## EXERCISE DETAILS:
If a line of the data below contains the string "code", copy it into your answer.

## RECORDS FOR THIS TASK:
^^^^^^^^

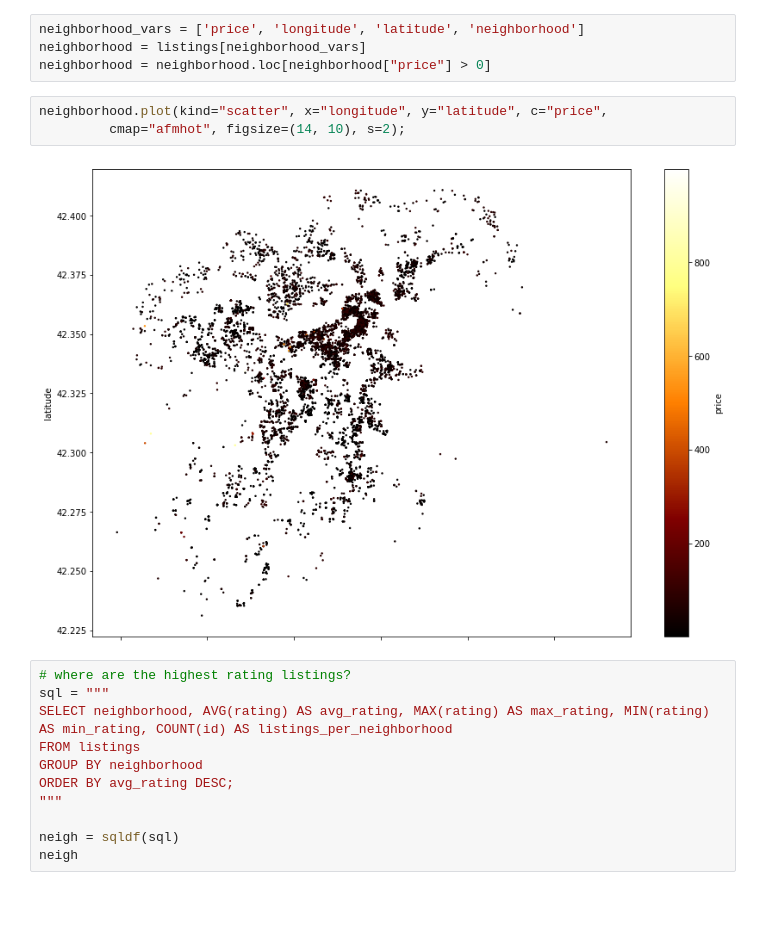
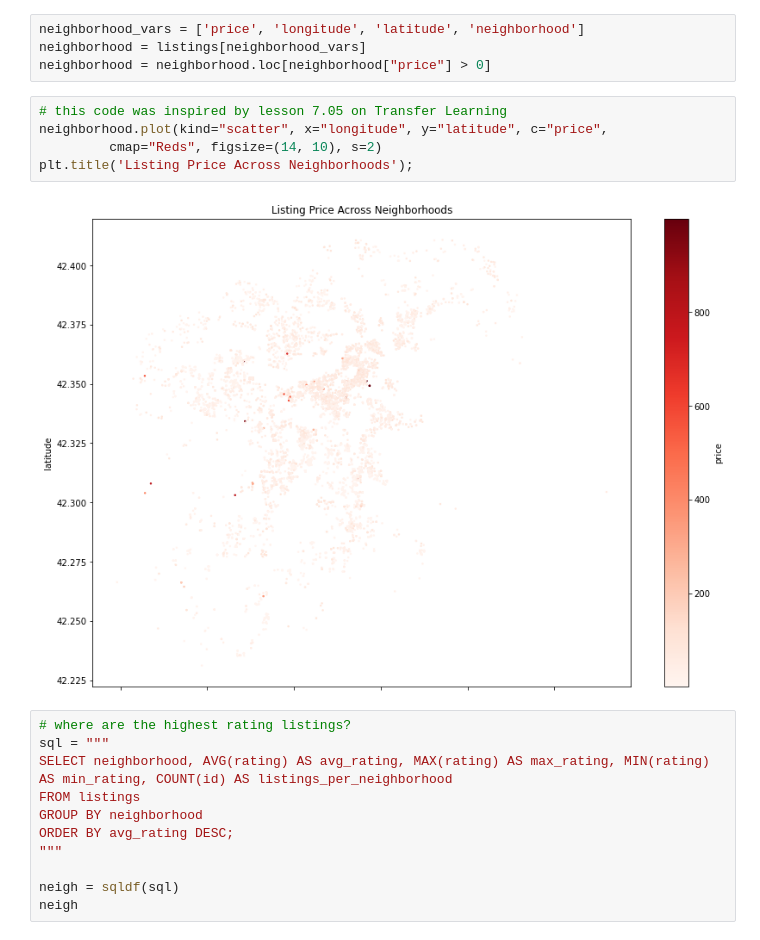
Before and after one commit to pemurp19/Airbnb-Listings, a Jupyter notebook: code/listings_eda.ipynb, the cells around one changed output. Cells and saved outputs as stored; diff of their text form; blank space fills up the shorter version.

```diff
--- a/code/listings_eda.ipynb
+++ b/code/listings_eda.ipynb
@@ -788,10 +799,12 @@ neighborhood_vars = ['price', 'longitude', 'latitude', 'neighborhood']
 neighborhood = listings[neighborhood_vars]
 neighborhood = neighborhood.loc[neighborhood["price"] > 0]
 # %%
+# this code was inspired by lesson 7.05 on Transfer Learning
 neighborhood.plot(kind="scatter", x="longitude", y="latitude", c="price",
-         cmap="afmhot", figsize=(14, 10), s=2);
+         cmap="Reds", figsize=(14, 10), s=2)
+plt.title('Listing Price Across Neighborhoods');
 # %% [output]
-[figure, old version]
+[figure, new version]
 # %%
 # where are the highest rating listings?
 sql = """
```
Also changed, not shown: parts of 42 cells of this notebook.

^^^^^^^^

## ANSWER TO THIS EXERCISE:
Before and after one commit to pemurp19/Airbnb-Listings, a Jupyter notebook: code/listings_eda.ipynb, the cells around one changed output. Cells and saved outputs as stored; diff of their text form; blank space fills up the shorter version.
--- a/code/listings_eda.ipynb
+++ b/code/listings_eda.ipynb
+# this code was inspired by lesson 7.05 on Transfer Learning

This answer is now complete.